26. Every man that findeth himselfe unfit to plead his owne cause in any Court shall have Libertie to imploy any man against whom the Court doth not except, to helpe him, Provided he give him noe fee or reward for his paines. This shall not exempt the partie him selfe from Answering such Questions in person as the Court shall thinke meete to demand of him. (1641 Massachusetts Body of Liberties).
Slavery was also outlawed in the colony:
91. There shall never be any bond slaverie, villinage or Captivitie amongst us unles it be lawfull Captives taken in just warres, and such strangers as willingly selle themselves or are sold to us. And these shall have all the liberties and Christian usages which the law of God established in Israell concerning such persons doeth morally require. This exempts none from servitude who shall be Judged thereto by Authoritie.
John Winthrop envisioned his new colony as a "city upon a hill" or a new Israel in the wilderness without slavery, monopolies, or lawyers.
Here is the dictionary definition of the Greek word apotheosis:
1. Exaltation to divine rank or stature; deification.
2. An exalted or glorified example: Their leader was the apotheosis of courage.
In the ancient world, the Greeks and Romans deified certain individuals who were supposed to have done heroic or superhuman deeds. These mighty men were then enrolled among the gods and worshipped as divine. The heroes were often depicted surrounded by clouds as dwelling in heaven.
In the Jesuit Church in Rome there is an apotheosis of Ignatius Loyola—the co-founder of the Jesuits.
The Holy Bible says that only those who believe in Christ and his Word will be among the clouds. Saint Paul said:
For the Lord himself shall descend from heaven with a shout, with the voice of the archangel, and with the trumpet of God: and the dead in Christ shall rise first: Then we which are alive and remain shall be caught up together with them in the clouds, to meet the Lord in the air: and so shall we ever be with the Lord (I Thessalonians 4:16-17).
The Bible also says that the mighty man shall cry bitterly on the Last Day:
The great day of JEHOVAH is near, it is near, and hastens quickly, even the voice of the day of JEHOVAH: the mighty man shall cry there bitterly (Zephaniah 1:14).
Andrews, Matthew Page. The Founding of Maryland. D. Appleton-Century, New York & London, 1933.
Chadwick, Bruce. I Am Murdered: George Wythe, Thomas Jefferson, and the Killing That Shocked a New Nation. John Wiley & Sons, Inc., 2009.
Chadwick, Bruce.
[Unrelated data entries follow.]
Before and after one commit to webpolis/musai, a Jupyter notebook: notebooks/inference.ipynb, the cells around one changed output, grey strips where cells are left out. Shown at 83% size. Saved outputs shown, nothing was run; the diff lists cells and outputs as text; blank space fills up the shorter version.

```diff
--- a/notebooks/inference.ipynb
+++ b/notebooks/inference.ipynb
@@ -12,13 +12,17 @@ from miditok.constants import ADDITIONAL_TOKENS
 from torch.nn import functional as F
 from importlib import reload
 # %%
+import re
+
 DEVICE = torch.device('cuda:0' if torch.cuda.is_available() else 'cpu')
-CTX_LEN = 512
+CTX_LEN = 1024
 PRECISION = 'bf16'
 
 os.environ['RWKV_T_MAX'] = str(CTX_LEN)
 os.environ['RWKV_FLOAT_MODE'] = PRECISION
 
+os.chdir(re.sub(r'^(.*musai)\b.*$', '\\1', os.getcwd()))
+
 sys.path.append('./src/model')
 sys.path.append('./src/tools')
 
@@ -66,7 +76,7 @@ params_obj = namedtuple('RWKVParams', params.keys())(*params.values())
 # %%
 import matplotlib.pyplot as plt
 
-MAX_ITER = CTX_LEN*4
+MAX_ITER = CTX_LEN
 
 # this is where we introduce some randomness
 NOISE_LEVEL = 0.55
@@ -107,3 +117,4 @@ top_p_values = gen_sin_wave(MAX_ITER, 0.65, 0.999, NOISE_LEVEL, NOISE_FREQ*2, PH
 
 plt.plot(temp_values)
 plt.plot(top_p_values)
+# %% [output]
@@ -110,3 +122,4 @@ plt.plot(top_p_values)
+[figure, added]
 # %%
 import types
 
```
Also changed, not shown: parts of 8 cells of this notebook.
George Washington's War. Sourcebooks, Inc., Napierville, Illinois, 2004.
Ferling, John. The Ascent of George Washington. Bloomsbury Press, New York, 2009.
Ferling, John. Almost a Miracle: The American Victory in the War of Independence. Oxford University Press, 2007.
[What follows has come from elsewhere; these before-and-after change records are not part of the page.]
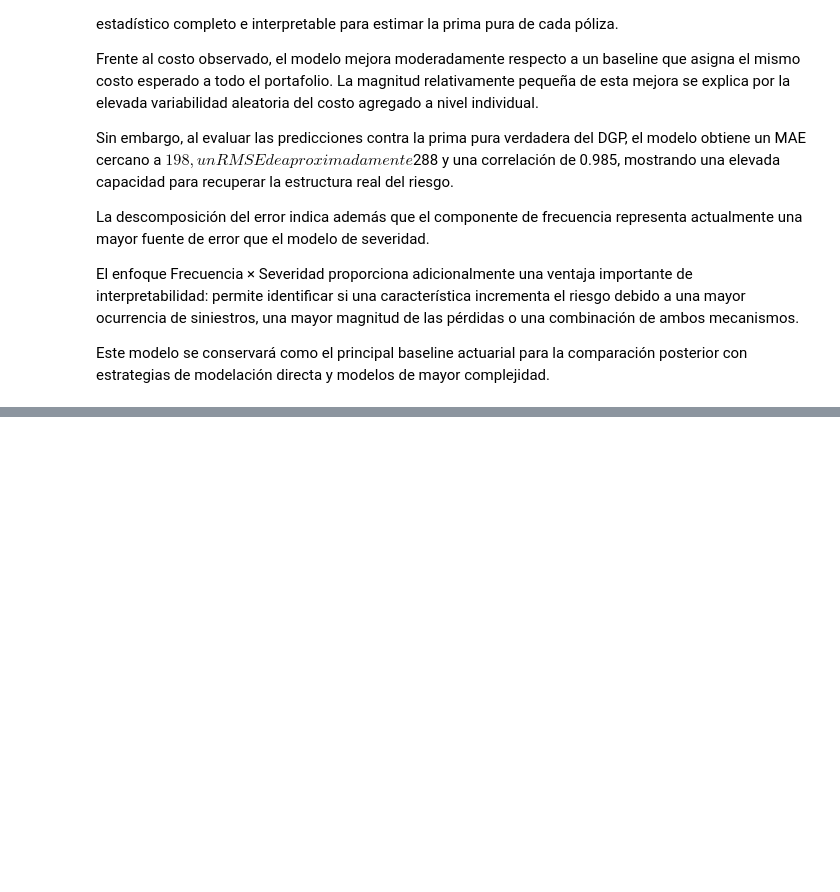
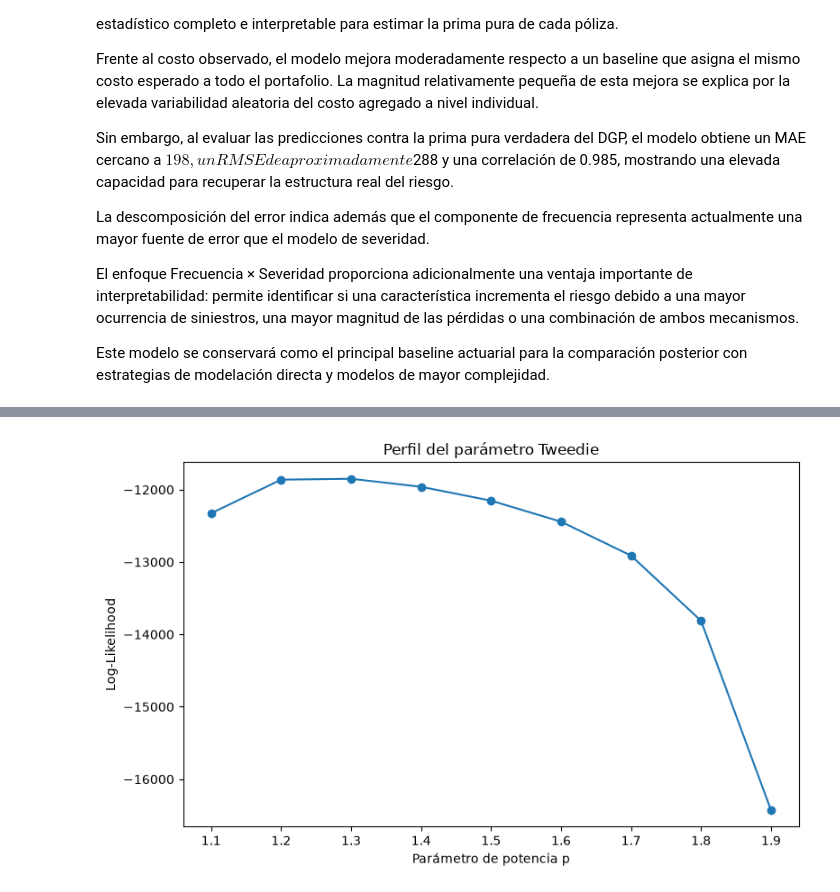
Before and after one commit to ActuarioDereckFuzz/Modelos_estadisticosvsMLvsDeep-Learning, a Jupyter notebook: notebooks/03_statistical_models.ipynb, the cells around one changed output, grey strips where cells are left out. Saved outputs shown, nothing was run; the diff lists cells and outputs as text; code cells hidden in the pictures; blank space fills up the shorter version.

Commit message:
Terminado el ajuste de modelos estadisticos clásicos

```diff
--- a/notebooks/03_statistical_models.ipynb
+++ b/notebooks/03_statistical_models.ipynb
@@ -3026,0 +3203,15 @@ complejidad.
+# %%
+from sklearn.model_selection import train_test_split
+
+# Hacemos un split en train para validar la mejor selección del parámetro P
+
+tweedie_fit_idx, tweedie_val_idx = train_test_split(
+    df_train.index,
+    test_size=0.20,
+    random_state=SEED
+)
+
+tweedie_fit = df_train.loc[tweedie_fit_idx].copy()
+tweedie_val = df_train.loc[tweedie_val_idx].copy()
+
+print(len(tweedie_fit), len(tweedie_val))
@@ -3026,0 +3220,6 @@ complejidad.
+# %%
+powers = np.arange(
+    1.1,
+    2.0,
+    0.1
+)
@@ -3026,0 +3275,17 @@ complejidad.
+# %%
+plt.figure(figsize=(8, 5))
+
+plt.plot(
+    power_results["power"],
+    power_results["loglik_train"],
+    marker="o"
+)
+
+plt.xlabel("Parámetro de potencia p")
+plt.ylabel("Log-Likelihood")
+plt.title("Perfil del parámetro Tweedie")
+
+plt.tight_layout()
+plt.show()
+# %% [output]
+[figure, added]
```
Also changed, not shown: parts of 33 cells of this notebook.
Hoffman, Ronald. Princes of Ireland. Planters of Maryland: A Carroll Saga,1500-1782. University of North Carolina, Chapel Hill, 2000.
Stahr, Walter. John Jay: Founding Father. Hambledon & London, New York & London, 2005.
Rose, Alexander, Washington's Spies. The Story of America's First Spy Ring. Random House, New York, 2006.
Smith, Ellen Hart. Charles Carroll of Carrellton. Harvard University Press, Cambridge, MASS, 1942.
Schecter, Barnet. The Battle for New York. The City at the Heart of the American Revolution. Walker & Co., New York, 2002.
Copyright © 2013 by Patrick Scrivener